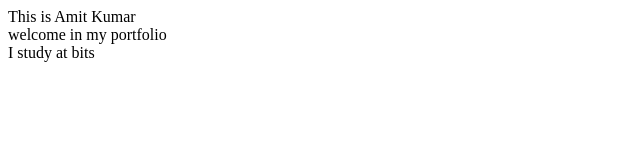
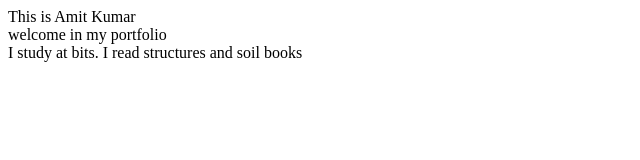
Before and after one commit to Amit-Sanghi/Amit-Kumar-Sanghi, a plain HTML site: page index.html in a window 1280 px wide. Shown: the whole page, without its empty margins (0-640 px from the left). Drawn offline with Linux system fonts and the light colour scheme.

Commit message:
docs: update hobbies

```diff
--- a/index.html
+++ b/index.html
@@ -8,6 +8,6 @@
 </head>
 <body>
     This is Amit Kumar <br/>welcome in my portfolio<br/>
-    I study at bits
+    I study at bits. I read structures and soil books
 </body>
 </html>
```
------------------------------
What you have to do: Everything in the listing is to be returned word for word, except the pictures.

Exercise result:
Before and after one commit to Amit-Sanghi/Amit-Kumar-Sanghi, a plain HTML site: page index.html in a window 1280 px wide. Shown: the whole page, without its empty margins (0-640 px from the left). Drawn offline with Linux system fonts and the light colour scheme.

Commit message:
docs: update hobbies

```diff
--- a/index.html
+++ b/index.html
@@ -8,6 +8,6 @@
 </head>
 <body>
     This is Amit Kumar <br/>welcome in my portfolio<br/>
-    I study at bits
+    I study at bits. I read structures and soil books
 </body>
 </html>
```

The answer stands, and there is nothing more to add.